I am really mad because this brings back memories of Taba, and it shows that we haven't elarned shit from the previous attacks at all. It also shows that the security forces can not protect us at all, with or wiothout the emergency laws. And now, I found out that a friend of mine got injured in this attack, and lost an arm. He is 23 years old. and he lost his arm. And all I can think of is the blind hatred that is cursing through my body right now towards every single Jihady fuckhead in existance, and how I will not rest until every single one of them is fuckin whiped out, have their bodies doused in whiskey and pig piss and wraped in the cumsoaked sheets of a diseased jewish whore.
I HATE THEM SOOOO MUCH! Arghhhhhhhhhhhhhhhhhh
I hate all militant (and non-militant for that matter) Islamist groups or individuals as well, quite vehemently as a matter-of-fact, but the leap in logic that occurred in that large paragraph was strange. The fact that his friend lost an arm is an extremely sad and upsetting issue. I had friends in Dahab as well (Read an account), and they thankfully made it without injury, but how does this particular bombing and Sandmonkey's injured friend point to "the Jihadis"?!
It seems to me that the seem leap in logic he claimed that Egyptians would make was made by him. Technically speaking, this isn't much of a problem; as I understand it, he is Egyptian himself.
Moving on, there are certain parts of his post that I do agree with. For example,
I am so sick of this. So sick of all of this bullshit. So sick of the people dying, the jooz blaming, the ineptitude of the government who even though they have Sinai on lockdown for the past 3 years can't prevent a single attack, the inability of my people to see the nature of the ruthless enemy that is the Jihadis and how they are not our friends, and just the fuckin instability that Egypt has been in for the past 3 years.
The thing is, there are, in my opinion a plethora of factors that affect how well the security forces can do their job. I do agree with Sandmonkey that it seems that with or without the Emergency Law, Egyptian security forces are disgustingly useless at carrying out their job. Furthermore, if people who are loyal to the regime show up on television and say that these attacks and ones before them smack of foreign intervention, then, as Sandmonkey mentions, where on earth are our intelligence agencies?!
If "they" are using their agencies to do this to Egypt, it's about time that ours does something. That is, if they aren't already trying and failing… which puts us in dire straits.
Also, to be fair, Israel did in fact offer to send ambulances to Egypt. The ambulances were even filmed by the Israeli border. They also activated an IDF crisis rescue (we were not told the Unit name nor designation) unit and put them on alert. I am guessing the Egyptian government did not need, or did not want, assistance.
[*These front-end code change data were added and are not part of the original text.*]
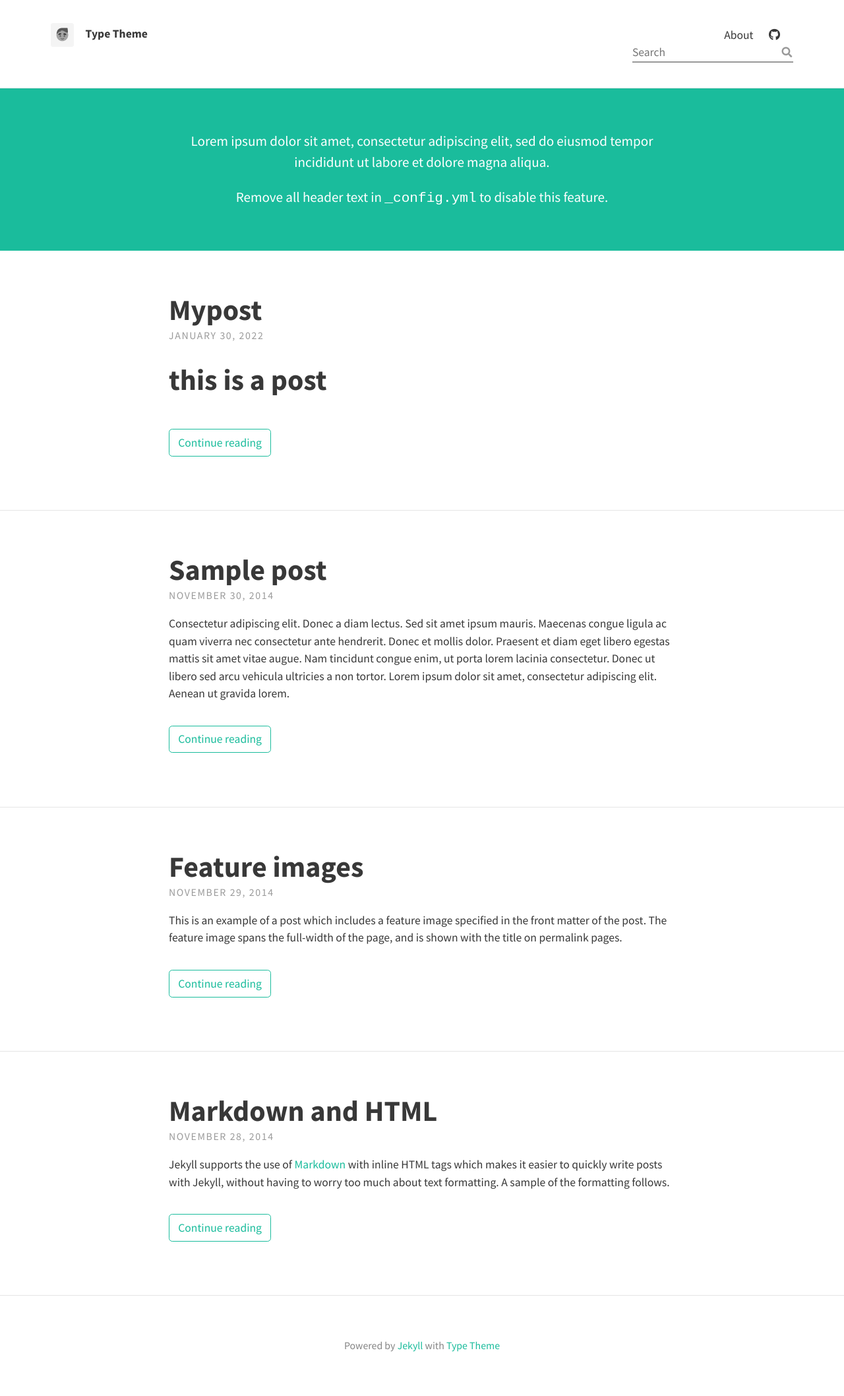
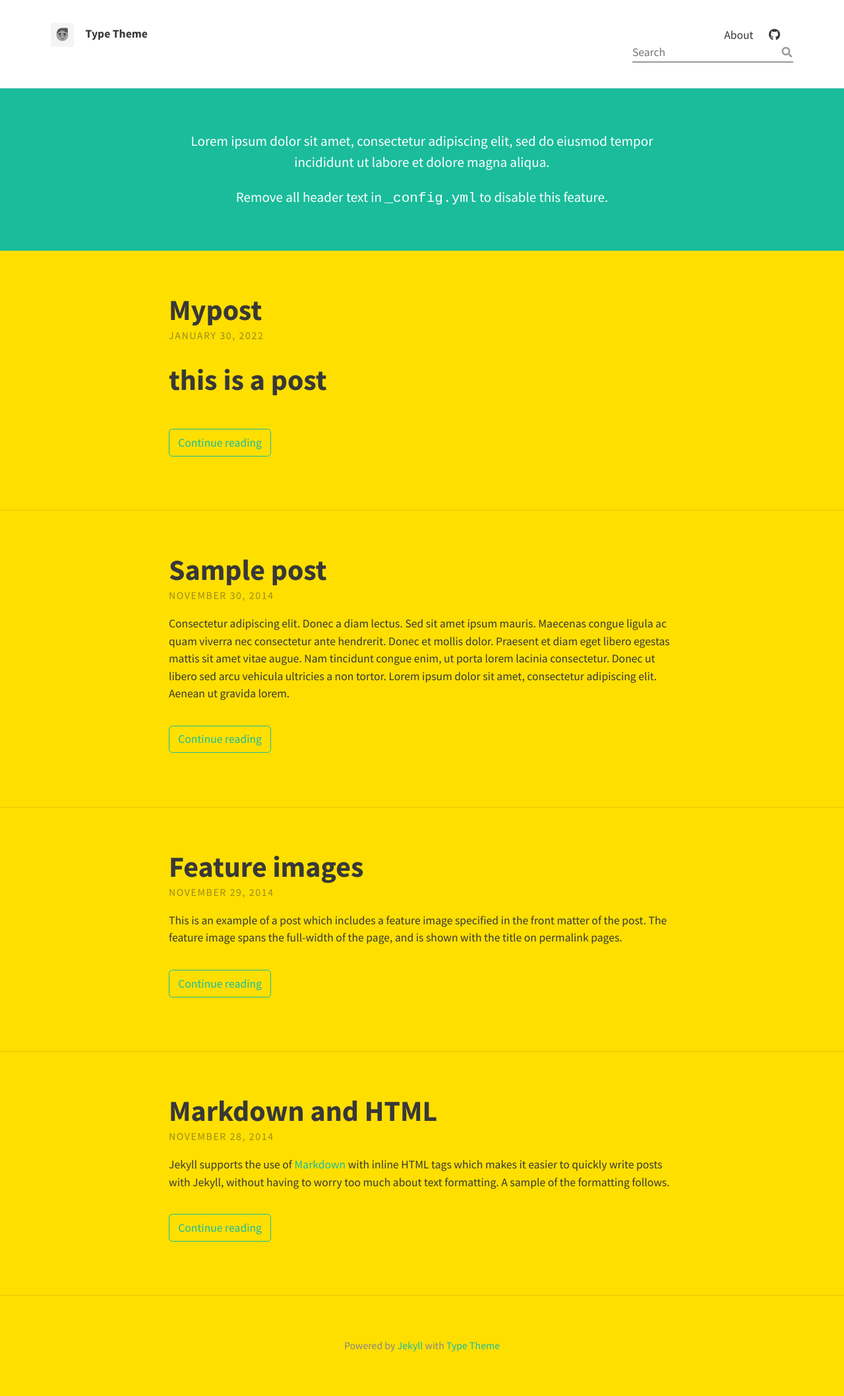
Before and after one commit to rynLu76/rynLu76.github.io, a Jekyll site: the page built from index.html, in a window 1280 px wide. Shown: the whole page at 66% size. Built offline with Jekyll 4.4.1, drawn with Linux system fonts in a browser that asks for light colours; nearby versions of some CDN libraries; the list of posts is cut into pages by our own code.

Commit message:
Update _variables.scss

```diff
--- a/_sass/base/_variables.scss
+++ b/_sass/base/_variables.scss
@@ -10,7 +10,7 @@ $padding-x-small: 3% !default;
 
 // Brand colours
 $brand-color: #fff !default;
-$background-color: #fff !default;
+$background-color: #ffdf00;
 $border-color: rgba(0, 0, 0, 0.1) !default; // rgba recommended if using feature images
 
 // Typography colours
```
Also, watching the live coverage that Al-Jazeera (English here) had going of the bombings, I have to say that the dead and wounded were transferred relatively quickly to hospitals in Dahab and then Sharm El Sheikh.
Finally, to summarize a relatively long post, the whole point behind this post is thus: coming to conclusions quickly is simple, everyone does it. Offering quick-cut, easy answers is also simple. I'm not saying that simple answers are always wrong, Okum would be quite upset indeed, just that reverting to them all the time just because others do isn't the best thing to do.
And that's the way I see it.